To find great companies, it helps to start from growth trends that are sustainable.
After all, trends that can last for years, or even decades, can act as tailwinds for growth companies.
As humans adapt their habits due to the pandemic, certain trends have come to the fore.
Some of these trends have been strengthened by the pandemic, while others have risen to prominence as businesses adapted their operations.
On that note, we have identified three businesses that are latching on to growth trends and posting impressive growth.
One deals with e-commerce and online payments, the other is a leader in digital food and beverage sales, and the last focuses on cybersecurity.
All three have the potential to enjoy many years of growth by riding on these tailwinds.
Mercadolibre (NASDAQ: MELI)
Mercadolibre is the leader in online payments and e-commerce in Latin America and has seen its business boom last year.
The pandemic greatly accelerated the shift from physical to online modes of transacting and payment.
As a result, data usage exploded as people were compelled to switch to digital modes of communicating and shopping.
For its third quarter 2020 earnings, the company reported that unique active users surged 92.2% year on year to reach 76.1 million.

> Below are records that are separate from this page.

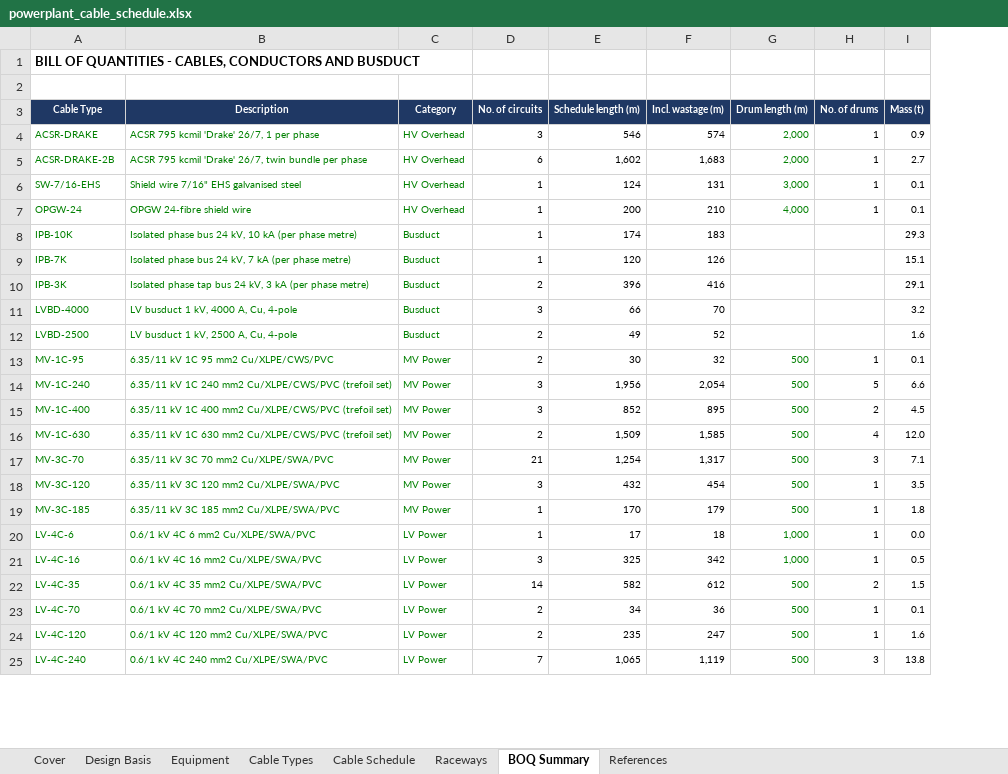
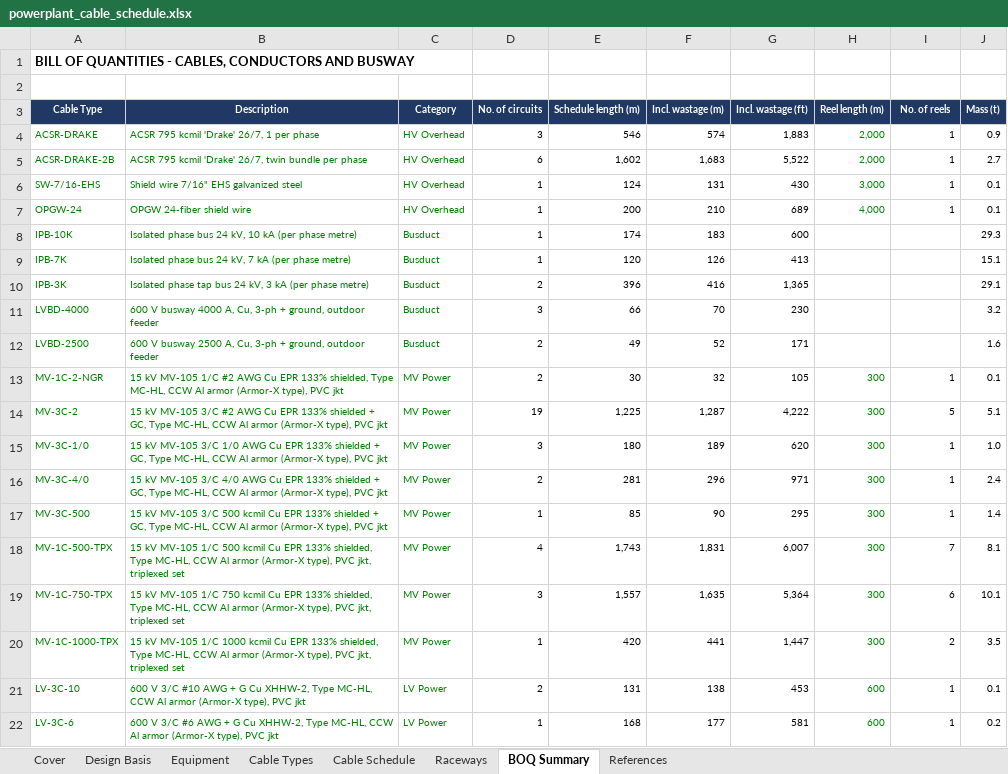
Before and after one commit to shardt87/ln, an Excel workbook: docs/powerplant_cable_schedule.xlsx, sheet BOQ Summary, drawn as a sheet; only a part is shown; values as stored, in another font and other column widths than the file's, no borders; removed rows and columns are numbered as before the commit, all else as after; the diff covers the shown part only; the diff names each change by its address in the sheet, - before the commit and + after, or states it on an @@ line.

```diff
--- a/docs/powerplant_cable_schedule.xlsx (sheet BOQ Summary)
+++ b/docs/powerplant_cable_schedule.xlsx (sheet BOQ Summary)
-column G (Drum length (m)), rows 4-13: 2,000 | 2,000 | 3,000 | 4,000 |  |  |  |  |  | 500; row 23: 500
+column G (Incl. wastage (ft)), rows 4-13: 1,883 | 5,522 | 430 | 689 | 600 | 413 | 1,365 | 230 | 171 | 105; row 21: 453
+column H (Reel length (m)), rows 4-13: 2,000 | 2,000 | 3,000 | 4,000 |  |  |  |  |  | 300; row 21: 600
-A1 (Cable Type): …CONDUCTORS AND BUSDUCT
+A1 (Cable Type): …CONDUCTORS AND BUSWAY
-I3: No. of drums
+I3: No. of reels
-B6 (Description): Shield wire 7/16" EHS galvanised steel
+B6 (Description): Shield wire 7/16" EHS galvanized steel
-B7 (Description): OPGW 24-fibre shield wire
+B7 (Description): OPGW 24-fiber shield wire
-B11 (Description): LV busduct 1 kV, 4000 A, Cu, 4-pole
+B11 (Description): 600 V busway 4000 A, Cu, 3-ph + ground, outdoor feeder
-B12 (Description): LV busduct 1 kV, 2500 A, Cu, 4-pole
+B12 (Description): 600 V busway 2500 A, Cu, 3-ph + ground, outdoor feeder
-A13 (Cable Type): MV-1C-95
+A13 (Cable Type): MV-1C-2-NGR
-B13 (Description): 6.35/11 kV 1C 95 mm2 Cu/XLPE/CWS/PVC
+B13 (Description): 15 kV MV-105 1/C #2 AWG Cu EPR 133% shielded, Type MC-HL, CCW Al armor (Armor-X type), PVC jkt
-row 14: MV-1C-240 | 6.35/11 kV 1C 240 mm2 Cu/XLPE/CWS/PVC (trefoil set) | MV Power | 3 | 1,956 | 2,054 | 500 | 5 | 6.6
-row 15: MV-1C-400 | 6.35/11 kV 1C 400 mm2 Cu/XLPE/CWS/PVC (trefoil set) | MV Power | 3 | 852 | 895 | 500 | 2 | 4.5
-row 16: MV-1C-630 | 6.35/11 kV 1C 630 mm2 Cu/XLPE/CWS/PVC (trefoil set) | MV Power | 2 | 1,509 | 1,585 | 500 | 4 | 12.0
-row 17: MV-3C-70 | 6.35/11 kV 3C 70 mm2 Cu/XLPE/SWA/PVC | MV Power | 21 | 1,254 | 1,317 | 500 | 3 | 7.1
-row 18: MV-3C-120 | 6.35/11 kV 3C 120 mm2 Cu/XLPE/SWA/PVC | MV Power | 3 | 432 | 454 | 500 | 1 | 3.5
-row 19: MV-3C-185 | 6.35/11 kV 3C 185 mm2 Cu/XLPE/SWA/PVC | MV Power | 1 | 170 | 179 | 500 | 1 | 1.8
-row 20: LV-4C-6 | 0.6/1 kV 4C 6 mm2 Cu/XLPE/SWA/PVC | LV Power | 1 | 17 | 18 | 1,000 | 1 | 0.0
-row 21: LV-4C-16 | 0.6/1 kV 4C 16 mm2 Cu/XLPE/SWA/PVC | LV Power | 3 | 325 | 342 | 1,000 | 1 | 0.5
-row 22: LV-4C-35 | 0.6/1 kV 4C 35 mm2 Cu/XLPE/SWA/PVC | LV Power | 14 | 582 | 612 | 500 | 2 | 1.5
+row 14: MV-3C-2 | 15 kV MV-105 3/C #2 AWG Cu EPR 133% shielded + GC, Type MC-HL, CCW Al armor (Armor-X type), PVC jkt | MV Power | 19 | 1,225 | 1,287 | 4,222 | 300 | 5 | 5.1
+row 15: MV-3C-1/0 | 15 kV MV-105 3/C 1/0 AWG Cu EPR 133% shielded + GC, Type MC-HL, CCW Al armor (Armor-X type), PVC jkt | MV Power | 3 | 180 | 189 | 620 | 300 | 1 | 1.0
+row 16: MV-3C-4/0 | 15 kV MV-105 3/C 4/0 AWG Cu EPR 133% shielded + GC, Type MC-HL, CCW Al armor (Armor-X type), PVC jkt | MV Power | 2 | 281 | 296 | 971 | 300 | 1 | 2.4
+row 17: MV-3C-500 | 15 kV MV-105 3/C 500 kcmil Cu EPR 133% shielded + GC, Type MC-HL, CCW Al armor (Armor-X type), PVC jkt | MV Power | 1 | 85 | 90 | 295 | 300 | 1 | 1.4
+row 18: MV-1C-500-TPX | 15 kV MV-105 1/C 500 kcmil Cu EPR 133% shielded, Type MC-HL, CCW Al armor (Armor-X type), PVC jkt, triplexed set | MV Power | 4 | 1,743 | 1,831 | 6,007 | 300 | 7 | 8.1
+row 19: MV-1C-750-TPX | 15 kV MV-105 1/C 750 kcmil Cu EPR 133% shielded, Type MC-HL, CCW Al armor (Armor-X type), PVC jkt, triplexed set | MV Power | 3 | 1,557 | 1,635 | 5,364 | 300 | 6 | 10.1
+row 20: MV-1C-1000-TPX | 15 kV MV-105 1/C 1000 kcmil Cu EPR 133% shielded, Type MC-HL, CCW Al armor (Armor-X type), PVC jkt, triplexed set | MV Power | 1 | 420 | 441 | 1,447 | 300 | 2 | 3.5
-A21 (Cable Type): LV-4C-70
+A21 (Cable Type): LV-3C-10
-B21 (Description): 0.6/1 kV 4C 70 mm2 Cu/XLPE/SWA/PVC
+B21 (Description): 600 V 3/C #10 AWG + G Cu XHHW-2, Type MC-HL, CCW Al armor (Armor-X type), PVC jkt
-E21 (Schedule length (m)): 34
+E21 (Schedule length (m)): 131
-F21 (Incl. wastage (m)): 36
+F21 (Incl. wastage (m)): 138
-row 24: LV-4C-120 | 0.6/1 kV 4C 120 mm2 Cu/XLPE/SWA/PVC | LV Power | 2 | 235 | 247 | 500 | 1 | 1.6
-row 25: LV-4C-240 | 0.6/1 kV 4C 240 mm2 Cu/XLPE/SWA/PVC | LV Power | 7 | 1,065 | 1,119 | 500 | 3 | 13.8
+row 22: LV-3C-6 | 600 V 3/C #6 AWG + G Cu XHHW-2, Type MC-HL, CCW Al armor (Armor-X type), PVC jkt | LV Power | 1 | 168 | 177 | 581 | 600 | 1 | 0.2
```
Also changed, not shown: 7 added rows, 1 removed row and 79 edited cells elsewhere in this sheet, sheet Cable Schedule, sheet Cable Types, sheet Equipment, sheet Raceways, sheet Design Basis, sheet Cover, 1 more sheet, formulas that keep their value, 1 other file.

Gross merchandise volume, a measure of activity on the company’s e-commerce platform, jumped by over 62% year on year during the quarter to US$5.9 billion.
At the same time, the number of items sold more than doubled from 98 million to 205.7 million.
Payment volume on the company’s Mercado Pago platform soared almost 92% year on year to US$14.5 billion, with transactions more than doubling to nearly 560 million.
Mercadolibre continues to work on improving its logistics network to strengthen its competitive advantage in the region.
Its Mercado Envios logistics network enjoyed increased adoption to 74% by the end of the quarter.
Chipotle Mexican Grill (NYSE: CMG)
Chipotle Mexican Grill, or CMG, owns a chain of over 2,700 restaurants located in the US, Canada, the UK, France and Germany as of 30 September 2020.
The company serves up a menu of Mexican-themed dishes such as tacos and burritos, and its ingredients do not have artificial flavours, colours or preservatives.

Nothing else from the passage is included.